When you don’t have $0 in the bank, things get a little trickier when computing your time to FI, but overall it’s not too bad. Additionally, we see how powerful reducing your expenses is, beyond just boosting your savings rate – for any absolute amount of money you have, the lower your expenses, the closer you are to FI!
I think the impact of your initial net worth is often overlooked in articles about savings rate and FI. Starting with zero net worth vs having some money already saved up when you start seriously pursuing FI has a tremendous effect on your time to FI.
Why? The most intuitive answer: it takes significant energy in the beginning to build up the wealth snowballing effect. You’ll see relatively small incremental gains in your portfolio early on as you start out building your savings. But as time goes on, those gains will start growing like crazy, and eventually your investment returns can easily outgrow your paycheck!
Thus I strongly encourage you to start your nest egg as early in life as possible, even though your income is likely much lower than later in life. Even small amounts of money saved early on can make a big difference on the total time it takes to get to Financial Independence.

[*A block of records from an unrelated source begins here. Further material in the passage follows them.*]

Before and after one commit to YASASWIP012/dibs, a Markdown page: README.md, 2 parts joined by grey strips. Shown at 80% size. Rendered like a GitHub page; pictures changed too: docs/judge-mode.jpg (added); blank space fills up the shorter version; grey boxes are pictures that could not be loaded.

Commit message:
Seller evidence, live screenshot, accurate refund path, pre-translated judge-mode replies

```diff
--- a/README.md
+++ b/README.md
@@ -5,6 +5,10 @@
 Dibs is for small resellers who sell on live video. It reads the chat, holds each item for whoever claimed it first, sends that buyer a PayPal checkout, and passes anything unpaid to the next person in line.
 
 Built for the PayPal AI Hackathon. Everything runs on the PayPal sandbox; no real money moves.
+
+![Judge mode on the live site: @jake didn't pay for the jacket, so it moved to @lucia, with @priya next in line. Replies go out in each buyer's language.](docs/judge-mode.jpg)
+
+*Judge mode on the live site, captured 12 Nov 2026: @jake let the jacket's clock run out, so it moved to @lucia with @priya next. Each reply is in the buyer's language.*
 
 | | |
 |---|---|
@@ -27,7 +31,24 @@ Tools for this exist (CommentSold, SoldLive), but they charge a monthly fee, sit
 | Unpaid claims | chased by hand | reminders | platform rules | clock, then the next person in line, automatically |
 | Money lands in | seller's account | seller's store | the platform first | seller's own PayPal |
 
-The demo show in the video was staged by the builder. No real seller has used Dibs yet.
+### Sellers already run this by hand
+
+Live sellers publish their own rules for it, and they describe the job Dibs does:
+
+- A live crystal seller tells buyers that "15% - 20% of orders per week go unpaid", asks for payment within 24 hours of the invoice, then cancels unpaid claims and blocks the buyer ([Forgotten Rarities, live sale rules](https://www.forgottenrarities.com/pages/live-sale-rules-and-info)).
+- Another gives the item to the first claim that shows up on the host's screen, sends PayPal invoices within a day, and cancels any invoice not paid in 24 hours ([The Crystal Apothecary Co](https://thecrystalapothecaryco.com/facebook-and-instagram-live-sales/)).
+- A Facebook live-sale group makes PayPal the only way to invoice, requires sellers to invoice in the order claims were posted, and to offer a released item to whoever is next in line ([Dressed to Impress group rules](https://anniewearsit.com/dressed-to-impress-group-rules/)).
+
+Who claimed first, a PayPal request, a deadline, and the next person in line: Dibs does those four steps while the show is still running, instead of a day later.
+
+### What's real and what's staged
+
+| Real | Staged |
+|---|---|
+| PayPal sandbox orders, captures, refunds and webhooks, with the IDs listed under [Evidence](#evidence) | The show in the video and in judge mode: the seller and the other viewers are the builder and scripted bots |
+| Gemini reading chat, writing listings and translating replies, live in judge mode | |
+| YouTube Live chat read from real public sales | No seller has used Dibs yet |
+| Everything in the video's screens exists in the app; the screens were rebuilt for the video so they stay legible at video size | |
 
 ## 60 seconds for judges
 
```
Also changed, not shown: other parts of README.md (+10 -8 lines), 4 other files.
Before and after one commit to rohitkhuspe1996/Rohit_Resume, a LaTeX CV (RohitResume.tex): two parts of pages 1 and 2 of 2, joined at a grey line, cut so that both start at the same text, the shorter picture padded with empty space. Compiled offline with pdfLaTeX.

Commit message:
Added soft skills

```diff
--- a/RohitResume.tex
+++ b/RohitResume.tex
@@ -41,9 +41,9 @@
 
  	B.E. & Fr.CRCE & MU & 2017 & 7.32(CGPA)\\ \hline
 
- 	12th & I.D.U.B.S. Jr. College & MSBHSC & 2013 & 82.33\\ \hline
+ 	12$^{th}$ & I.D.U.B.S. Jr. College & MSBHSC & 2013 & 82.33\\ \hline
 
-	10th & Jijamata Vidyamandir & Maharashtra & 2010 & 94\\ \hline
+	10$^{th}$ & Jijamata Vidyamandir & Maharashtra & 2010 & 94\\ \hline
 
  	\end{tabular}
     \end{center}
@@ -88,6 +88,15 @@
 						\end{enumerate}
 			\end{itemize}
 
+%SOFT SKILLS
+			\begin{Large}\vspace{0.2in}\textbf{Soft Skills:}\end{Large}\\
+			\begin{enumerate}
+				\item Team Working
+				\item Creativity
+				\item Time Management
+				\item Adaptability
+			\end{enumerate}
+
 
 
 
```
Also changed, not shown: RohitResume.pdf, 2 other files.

* Side note: one of the first “Time to FI” calculators I found online was the awesome Networthify calculator referenced by Mr. Money Mustache. After I found that calculator, I wanted to see if they posted the math behind it, and that quickly to this nice blog post. However, when I implemented the final equation on that post, the results did not align with the values from the calculator. Fortunately Joel from FI180 piped up in the comments to give a different equation, and that led me to flesh out the derivation myself in the provided PDF. Thanks Joel! I then verified the Networthify calculator does provide the correct values, so I suspect they fixed the math under the hood of the calculator and just didn’t get around to updating the blog post.